The American Academy of Pediatrics (AAP) recommends children older than 2 should watch no more than 1 to 2 hours of quality entertainment media per day. A new study has found that children whose parents set consistent rules about television use were less likely to exceed recommended screen time limits.

The study, “Influence of Limit-Setting and Participation in Physical Activity on Youth Screen Time,” published in the July print issue of Pediatrics (published online June 14), also found that children who were more physically active were less likely to exceed the recommended screen-time limits. Researchers surveyed both the parents and children in 5,685 households with 7,415 children aged 9 to 15 years. Children were asked about their screen time, physical activity and their parents’ rules regarding television. Parents were asked how often they set limits on their children’s screen time. 

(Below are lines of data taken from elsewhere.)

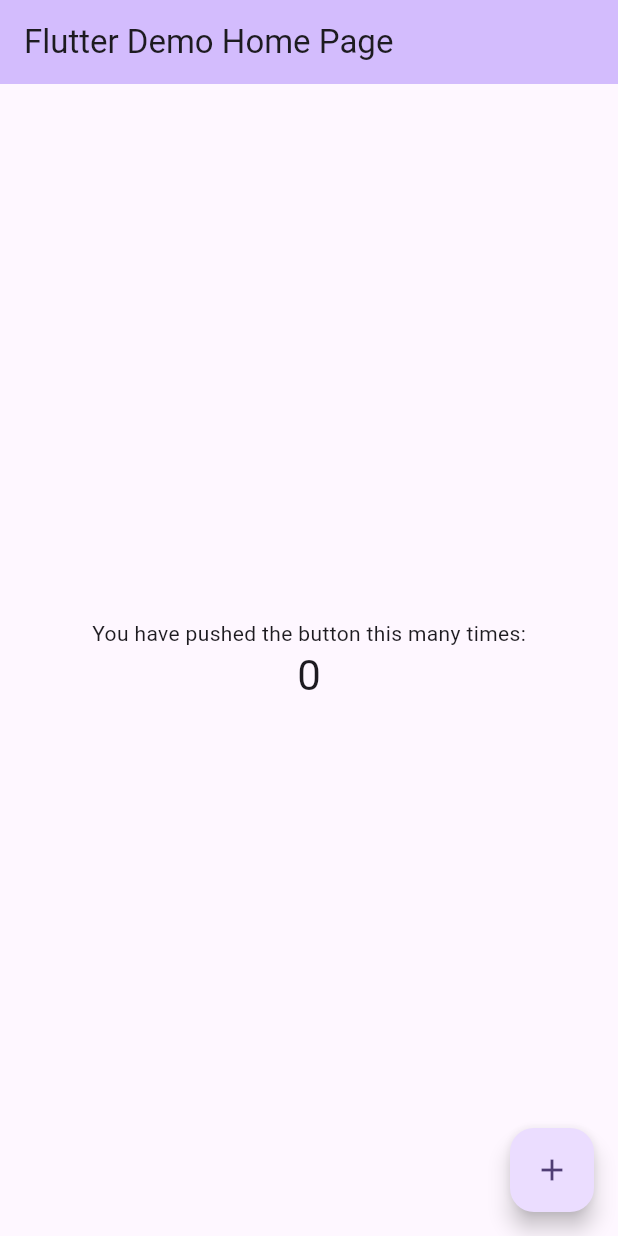
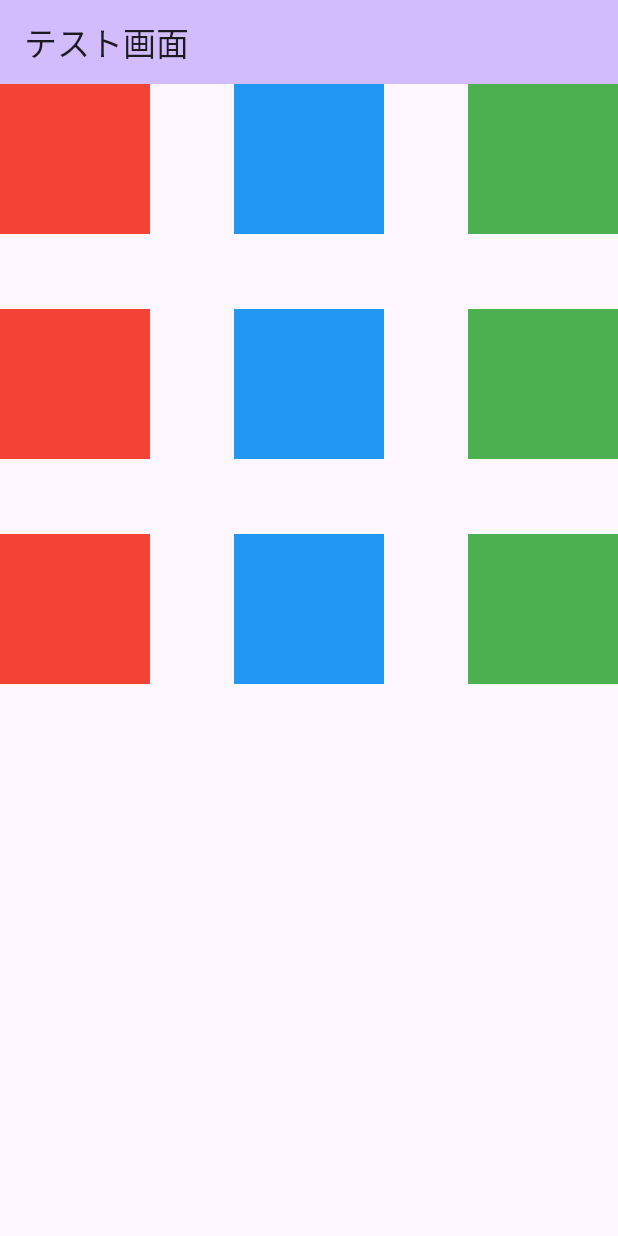
Before and after one commit to oto1720/test_koza, a Flutter app: the screen it shows after launch, on a phone screen of 412 x 824 dp. Run offline on Flutter 3.47's test engine with Material 3 defaults, Android fonts, the phone set to English and light mode, and no system bars.

Commit message:
講座用

```diff
--- /dev/null
+++ b/lib/Hoat_test2.dart
@@ -0,0 +1,10 @@
+import 'package:flutter/material.dart';
+
+class HoatTest2 extends StatelessWidget {
+  const HoatTest2({super.key});
+
+  @override
+  Widget build(BuildContext context) {
+    return Scaffold();
+  }
+}
--- /dev/null
+++ b/lib/Host_test.dart
@@ -0,0 +1,143 @@
+import 'package:flutter/material.dart';
+
+class HostTest extends StatelessWidget {
+  const HostTest({super.key, required this.title});
+  final String title;
+
+  @override
+  Widget build(BuildContext context) {
+    return Scaffold(
+      appBar: AppBar(
+        backgroundColor: Theme.of(context).colorScheme.inversePrimary,
+        title: Text(title),
+      ),
+      body: Column(
+        children: [
+          Row(
+            mainAxisAlignment: MainAxisAlignment.spaceBetween,
+            children: [
+              Container(color: Colors.red, width: 100, height: 100),
+              Container(color: Colors.blue, width: 100, height: 100),
+              Container(color: Colors.green, width: 100, height: 100),
+            ],
+          ),
+          SizedBox(height: 50),
+          Row(
+            mainAxisAlignment: MainAxisAlignment.spaceBetween,
+            children: [
+              Container(color: Colors.red, width: 100, height: 100),
+              Container(color: Colors.blue, width: 100, height: 100),
+              Container(color: Colors.green, width: 100, height: 100),
+            ],
+          ),
+          SizedBox(height: 50),
+          Row(
+            mainAxisAlignment: MainAxisAlignment.spaceBetween,
+            children: [
+              Container(color: Colors.red, width: 100, height: 100),
+              Container(color: Colors.blue, width: 100, height: 100),
+              Container(color: Colors.green, width: 100, height: 100),
+            ],
+          ),
+        ],
+      ),
+    );
+  }
+
+  // @override
+  // Widget build(BuildContext context) {
+  //   return Scaffold(
+  //     appBar: AppBar(
+  //       backgroundColor: Theme.of(context).colorScheme.inversePrimary,
+  //       title: Text(title),
+  //     ),
+  //     body: Center(
+  //       child: Column(
+  //         mainAxisAlignment: MainAxisAlignment.center,
+  //         children: <Widget>[
+  //           Row(
+  //             children: [
+  //               Container(width: 50, height: 50, color: Colors.red),
+  //               Container(width: 25, height: 25, color: Colors.blue),
+  //               Container(width: 50, height: 50, color: Colors.red),
+  //             ],
+  //           ),
+  //           SizedBox(height: 50),
+  //           Row(
+  //             mainAxisAlignment: MainAxisAlignment.center,
+  //             crossAxisAlignment: CrossAxisAlignment.start,
+  //             children: [
+  //               Container(width: 50, height: 50, color: Colors.red),
+  //               SizedBox(width: 15),
+  //               Container(width: 25, height: 25, color: Colors.blue),
+  //               SizedBox(width: 15),
+  //               Container(width: 50, height: 50, color: Colors.red),
+  //             ],
+  //           ),
+  //           SizedBox(height: 50),
+  //           Row(
+  //             mainAxisAlignment: MainAxisAlignment.end,
+  //             crossAxisAlignment: CrossAxisAlignment.end,
+  //             children: [
+  //               Container(width: 50, height: 50, color: Colors.red),
+  //               Container(width: 25, height: 25, color: Colors.blue),
+  //               Container(width: 50, height: 50, color: Colors.red),
+  //             ],
+  //           ),
+  //         ],
+  //       ),
+  //     ),
+  //   );
+  // }
+
+  //  //作ってみよう２
+  // @override
+  // Widget build(BuildContext context) {
+  //   return Scaffold(
+  // appBar: AppBar(
+  //       backgroundColor: Theme.of(context).colorScheme.inversePrimary,
+  //       title: Text(title),
+  //     ),
+  //     body: Padding(
+  //       padding: const EdgeInsets.all(16.0),
+  //       child: Column(
+  //         children: [
+  //           Row(
+  //             mainAxisAlignment: MainAxisAlignment.spaceBetween,
+  //             children: [
+  //               _buildPurpleSquare(),
+  //               _buildPurpleSquare(),
+  //               _buildPurpleSquare(),
+  //             ],
+  //           ),
+  //           const SizedBox(height: 16),
+  //           Row(
+  //             mainAxisAlignment: MainAxisAlignment.spaceEvenly,
+  //             children: [
+  //               _buildPurpleSquare(),
+  //               _buildPurpleSquare(),
+  //             ],
+  //           ),
+  //           const SizedBox(height: 16),
+  //           Row(
+  //             mainAxisAlignment: MainAxisAlignment.spaceBetween,
+  //             children: [
+  //               _buildPurpleSquare(),
+  //               _buildPurpleSquare(),
+  //               _buildPurpleSquare(),
+  //             ],
+  //           ),
+  //         ],
+  //       ),
+  //     ),
+  //   );
+  // }
+
+  // Widget _buildPurpleSquare() {
+  //   return Container(
+  //     width: 100,
+  //     height: 100,
+  //     color: Colors.deepPurple,
+  //   );
+  // }
+}
--- a/lib/main.dart
+++ b/lib/main.dart
@@ -1,122 +1,38 @@
 import 'package:flutter/material.dart';
+import 'package:test_koza/Host_test.dart';
 
+// main.dart の main() が最初に呼ばれる
 void main() {
+  // 下の MyApp を run
   runApp(const MyApp());
 }
 
+// こちらが MyApp
+// Widget を使うよってことで Widget を extend したクラスを作る
+// StatelessWidget に関しては後で説明
 class MyApp extends StatelessWidget {
+  // コンストラクタ
+  // クラスが作られたときにクラス内で使う変数を初期化するためのもの
+  // 今回は変数がないのでデフォルトの Key のみ突っ込まれてる
+  // Key, super の説明は今回は省略
   const MyApp({super.key});
 
-  // This widget is the root of your application.
+  // MaterialApp を作って返して表示させるよ！
+  // MaterialApp は Flutter アプリケーションの全体を管理するもので，全体のデザイン `theme: ` や
+  // 画面遷移をする場合の状態監視，最初に表示させるページ `home: ` を指定しているよ
   @override
   Widget build(BuildContext context) {
     return MaterialApp(
       title: 'Flutter Demo',
+      // OS のテーマ設定に合わせて変更できる
       theme: ThemeData(
-        // This is the theme of your application.
-        //
-        // TRY THIS: Try running your application with "flutter run". You'll see
-        // the application has a purple toolbar. Then, without quitting the app,
-        // try changing the seedColor in the colorScheme below to Colors.green
-        // and then invoke "hot reload" (save your changes or press the "hot
-        // reload" button in a Flutter-supported IDE, or press "r" if you used
-        // the command line to start the app).
-        //
-        // Notice that the counter didn't reset back to zero; the application
-        // state is not lost during the reload. To reset the state, use hot
-        // restart instead.
-        //
-        // This works for code too, not just values: Most code changes can be
-        // tested with just a hot reload.
         colorScheme: ColorScheme.fromSeed(seedColor: Colors.deepPurple),
+        useMaterial3: true,
       ),
-      home: const MyHomePage(title: 'Flutter Demo Home Page'),
+      // 最初に表示させるページをは下の HostTest
+      // 引数として title 渡してる（無くてもいいよ）
+      // 別ファイルに切り出した HostTest を import してあげる
+      home: const HostTest(title: 'テスト画面'),
     );
   }
 }
-
-class MyHomePage extends StatefulWidget {
-  const MyHomePage({super.key, required this.title});
-
-  // This widget is the home page of your application. It is stateful, meaning
-  // that it has a State object (defined below) that contains fields that affect
-  // how it looks.
-
-  // This class is the configuration for the state. It holds the values (in this
-  // case the title) provided by the parent (in this case the App widget) and
-  // used by the build method of the State. Fields in a Widget subclass are
-  // always marked "final".
-
-  final String title;
-
-  @override
-  State<MyHomePage> createState() => _MyHomePageState();
-}
-
-class _MyHomePageState extends State<MyHomePage> {
-  int _counter = 0;
-
-  void _incrementCounter() {
-    setState(() {
-      // This call to setState tells the Flutter framework that something has
-      // changed in this State, which causes it to rerun the build method below
-      // so that the display can reflect the updated values. If we changed
-      // _counter without calling setState(), then the build method would not be
-      // called again, and so nothing would appear to happen.
-      _counter++;
-    });
-  }
-
-  @override
-  Widget build(BuildContext context) {
-    // This method is rerun every time setState is called, for instance as done
-    // by the _incrementCounter method above.
-    //
-    // The Flutter framework has been optimized to make rerunning build methods
-    // fast, so that you can just rebuild anything that needs updating rather
-    // than having to individually change instances of widgets.
-    return Scaffold(
-      appBar: AppBar(
-        // TRY THIS: Try changing the color here to a specific color (to
-        // Colors.amber, perhaps?) and trigger a hot reload to see the AppBar
-        // change color while the other colors stay the same.
-        backgroundColor: Theme.of(context).colorScheme.inversePrimary,
-        // Here we take the value from the MyHomePage object that was created by
-        // the App.build method, and use it to set our appbar title.
-        title: Text(widget.title),
-      ),
-      body: Center(
-        // Center is a layout widget. It takes a single child and positions it
-        // in the middle of the parent.
-        child: Column(
-          // Column is also a layout widget. It takes a list of children and
-          // arranges them vertically. By default, it sizes itself to fit its
-          // children horizontally, and tries to be as tall as its parent.
-          //
-          // Column has various properties to control how it sizes itself and
-          // how it positions its children. Here we use mainAxisAlignment to
-          // center the children vertically; the main axis here is the vertical
-          // axis because Columns are vertical (the cross axis would be
-          // horizontal).
-          //
-          // TRY THIS: Invoke "debug painting" (choose the "Toggle Debug Paint"
-          // action in the IDE, or press "p" in the console), to see the
-          // wireframe for each widget.
-          mainAxisAlignment: MainAxisAlignment.center,
-          children: <Widget>[
-            const Text('You have pushed the button this many times:'),
-            Text(
-              '$_counter',
-              style: Theme.of(context).textTheme.headlineMedium,
-            ),
-          ],
-        ),
-      ),
-      floatingActionButton: FloatingActionButton(
-        onPressed: _incrementCounter,
-        tooltip: 'Increment',
-        child: const Icon(Icons.add),
-      ), // This trailing comma makes auto-formatting nicer for build methods.
-    );
-  }
-}
```
Also changed, not shown: 1 other file.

Researchers found that more than 27 percent of youth aged 9 to 15 years exceeded the recommended limit of screen time, and that boys, black children and children from lower-income families exceeded this limit more than other populations. However, children who strongly agreed their parents had rules about television viewing time were less likely to exceed recommended screen time limits. Researchers also found that as children spent more time being physically active – both on organized sports teams and in free-time activities – they were less likely to exceed screen time limits. Study authors suggest that initiatives that encourage parents to set limits and that promote physical activity may help reduce screen time among children aged 9 to 15 years.

Editor’s Note: A related commentary, “What Shall We Call Them?” will also be published in the July print issue of Pediatrics and published online June 7. For a copy of this commentary, contact the AAP Department of Communications.


The American Academy of Pediatrics is an organization of 60,000 primary care pediatricians, pediatric medical subspecialists and pediatric surgical specialists dedicated to the health, safety and well-being of infants, children, adolescents and young adults. For more information, visit